Action item:
Repeat the records exactly as given. Do not include the pictures.

====== Provided data

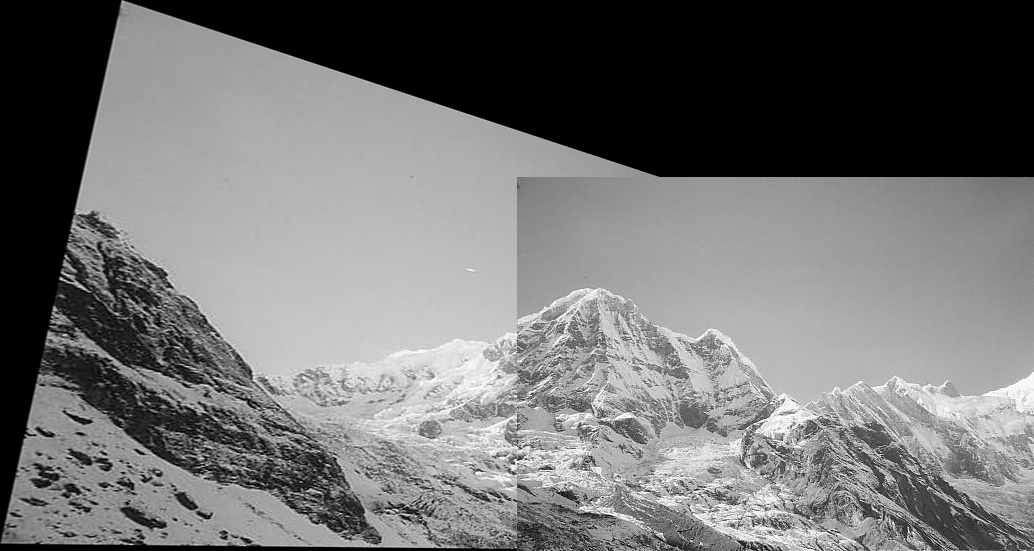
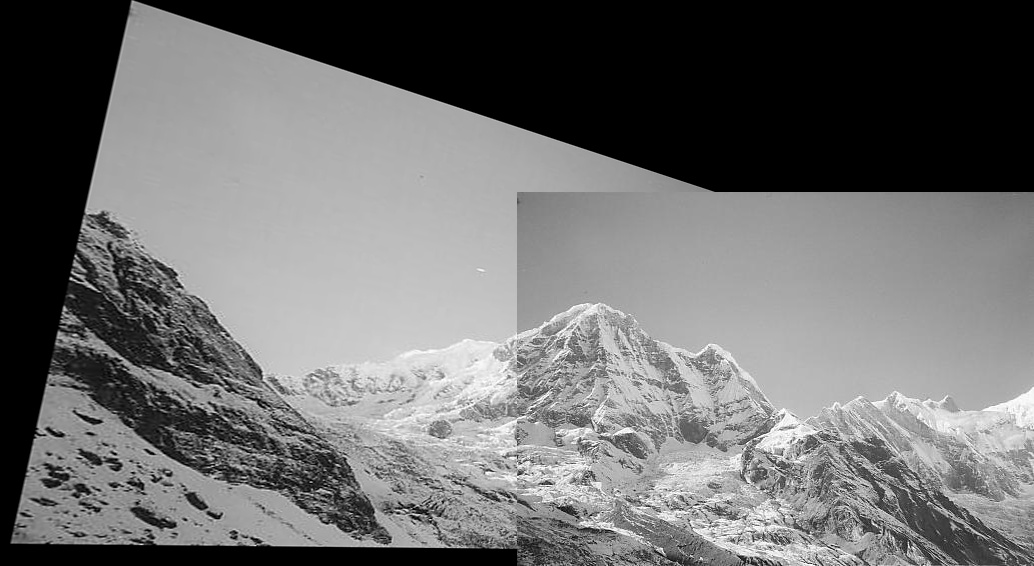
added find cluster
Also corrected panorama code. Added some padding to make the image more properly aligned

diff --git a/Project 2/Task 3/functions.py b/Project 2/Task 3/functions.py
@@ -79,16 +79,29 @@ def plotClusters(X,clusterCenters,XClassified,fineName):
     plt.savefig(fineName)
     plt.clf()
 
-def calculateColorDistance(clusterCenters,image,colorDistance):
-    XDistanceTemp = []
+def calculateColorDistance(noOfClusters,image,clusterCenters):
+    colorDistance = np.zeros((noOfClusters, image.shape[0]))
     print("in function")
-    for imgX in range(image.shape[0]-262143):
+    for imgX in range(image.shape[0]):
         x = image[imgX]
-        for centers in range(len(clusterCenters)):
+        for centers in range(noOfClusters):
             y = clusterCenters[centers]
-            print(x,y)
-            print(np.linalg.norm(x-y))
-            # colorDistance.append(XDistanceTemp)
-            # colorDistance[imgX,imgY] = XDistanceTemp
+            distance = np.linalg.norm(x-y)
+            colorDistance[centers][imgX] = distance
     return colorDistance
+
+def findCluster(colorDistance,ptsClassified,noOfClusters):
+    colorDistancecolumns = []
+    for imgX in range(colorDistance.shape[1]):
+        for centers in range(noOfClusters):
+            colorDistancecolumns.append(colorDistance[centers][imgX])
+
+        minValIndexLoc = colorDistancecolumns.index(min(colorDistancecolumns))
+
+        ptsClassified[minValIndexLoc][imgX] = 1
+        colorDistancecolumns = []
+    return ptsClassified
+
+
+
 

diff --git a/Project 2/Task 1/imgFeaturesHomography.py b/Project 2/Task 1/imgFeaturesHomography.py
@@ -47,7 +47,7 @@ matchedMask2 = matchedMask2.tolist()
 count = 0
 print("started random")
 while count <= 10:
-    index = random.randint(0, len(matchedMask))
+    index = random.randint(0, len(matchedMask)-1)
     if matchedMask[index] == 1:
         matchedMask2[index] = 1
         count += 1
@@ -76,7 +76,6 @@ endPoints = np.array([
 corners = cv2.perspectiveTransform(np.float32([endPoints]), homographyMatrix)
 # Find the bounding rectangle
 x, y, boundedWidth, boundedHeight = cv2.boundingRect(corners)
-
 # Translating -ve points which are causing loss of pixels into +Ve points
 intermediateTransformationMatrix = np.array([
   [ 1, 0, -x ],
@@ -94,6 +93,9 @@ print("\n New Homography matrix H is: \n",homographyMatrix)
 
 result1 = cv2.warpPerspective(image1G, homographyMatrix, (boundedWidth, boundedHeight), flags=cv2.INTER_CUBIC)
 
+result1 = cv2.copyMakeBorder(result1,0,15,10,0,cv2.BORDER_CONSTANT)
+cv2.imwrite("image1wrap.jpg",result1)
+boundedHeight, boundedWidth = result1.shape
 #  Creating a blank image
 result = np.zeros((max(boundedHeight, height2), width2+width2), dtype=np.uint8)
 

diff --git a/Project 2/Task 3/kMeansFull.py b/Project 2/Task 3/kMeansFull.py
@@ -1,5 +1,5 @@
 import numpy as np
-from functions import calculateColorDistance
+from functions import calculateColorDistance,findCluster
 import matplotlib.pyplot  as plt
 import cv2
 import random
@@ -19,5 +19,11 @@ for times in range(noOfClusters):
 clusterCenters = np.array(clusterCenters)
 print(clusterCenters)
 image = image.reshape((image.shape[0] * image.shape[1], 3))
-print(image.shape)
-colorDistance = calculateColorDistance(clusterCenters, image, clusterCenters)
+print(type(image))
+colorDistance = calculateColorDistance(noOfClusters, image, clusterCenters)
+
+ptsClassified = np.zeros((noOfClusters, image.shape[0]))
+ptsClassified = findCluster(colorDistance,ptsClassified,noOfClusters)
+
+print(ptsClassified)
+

============

Solved problem:
added find cluster
Also corrected panorama code. Added some padding to make the image more properly aligned

diff --git a/Project 2/Task 3/functions.py b/Project 2/Task 3/functions.py
@@ -79,16 +79,29 @@ def plotClusters(X,clusterCenters,XClassified,fineName):
     plt.savefig(fineName)
     plt.clf()
 
-def calculateColorDistance(clusterCenters,image,colorDistance):
-    XDistanceTemp = []
+def calculateColorDistance(noOfClusters,image,clusterCenters):
+    colorDistance = np.zeros((noOfClusters, image.shape[0]))
     print("in function")
-    for imgX in range(image.shape[0]-262143):
+    for imgX in range(image.shape[0]):
         x = image[imgX]
-        for centers in range(len(clusterCenters)):
+        for centers in range(noOfClusters):
             y = clusterCenters[centers]
-            print(x,y)
-            print(np.linalg.norm(x-y))
-            # colorDistance.append(XDistanceTemp)
-            # colorDistance[imgX,imgY] = XDistanceTemp
+            distance = np.linalg.norm(x-y)
+            colorDistance[centers][imgX] = distance
     return colorDistance
+
+def findCluster(colorDistance,ptsClassified,noOfClusters):
+    colorDistancecolumns = []
+    for imgX in range(colorDistance.shape[1]):
+        for centers in range(noOfClusters):
+            colorDistancecolumns.append(colorDistance[centers][imgX])
+
+        minValIndexLoc = colorDistancecolumns.index(min(colorDistancecolumns))
+
+        ptsClassified[minValIndexLoc][imgX] = 1
+        colorDistancecolumns = []
+    return ptsClassified
+
+
+
 

diff --git a/Project 2/Task 1/imgFeaturesHomography.py b/Project 2/Task 1/imgFeaturesHomography.py
@@ -47,7 +47,7 @@ matchedMask2 = matchedMask2.tolist()
 count = 0
 print("started random")
 while count <= 10:
-    index = random.randint(0, len(matchedMask))
+    index = random.randint(0, len(matchedMask)-1)
     if matchedMask[index] == 1:
         matchedMask2[index] = 1
         count += 1
@@ -76,7 +76,6 @@ endPoints = np.array([
 corners = cv2.perspectiveTransform(np.float32([endPoints]), homographyMatrix)
 # Find the bounding rectangle
 x, y, boundedWidth, boundedHeight = cv2.boundingRect(corners)
-
 # Translating -ve points which are causing loss of pixels into +Ve points
 intermediateTransformationMatrix = np.array([
   [ 1, 0, -x ],
@@ -94,6 +93,9 @@ print("\n New Homography matrix H is: \n",homographyMatrix)
 
 result1 = cv2.warpPerspective(image1G, homographyMatrix, (boundedWidth, boundedHeight), flags=cv2.INTER_CUBIC)
 
+result1 = cv2.copyMakeBorder(result1,0,15,10,0,cv2.BORDER_CONSTANT)
+cv2.imwrite("image1wrap.jpg",result1)
+boundedHeight, boundedWidth = result1.shape
 #  Creating a blank image
 result = np.zeros((max(boundedHeight, height2), width2+width2), dtype=np.uint8)
 

diff --git a/Project 2/Task 3/kMeansFull.py b/Project 2/Task 3/kMeansFull.py
@@ -1,5 +1,5 @@
 import numpy as np
-from functions import calculateColorDistance
+from functions import calculateColorDistance,findCluster
 import matplotlib.pyplot  as plt
 import cv2
 import random
@@ -19,5 +19,11 @@ for times in range(noOfClusters):
 clusterCenters = np.array(clusterCenters)
 print(clusterCenters)
 image = image.reshape((image.shape[0] * image.shape[1], 3))
-print(image.shape)
-colorDistance = calculateColorDistance(clusterCenters, image, clusterCenters)
+print(type(image))
+colorDistance = calculateColorDistance(noOfClusters, image, clusterCenters)
+
+ptsClassified = np.zeros((noOfClusters, image.shape[0]))
+ptsClassified = findCluster(colorDistance,ptsClassified,noOfClusters)
+
+print(ptsClassified)
+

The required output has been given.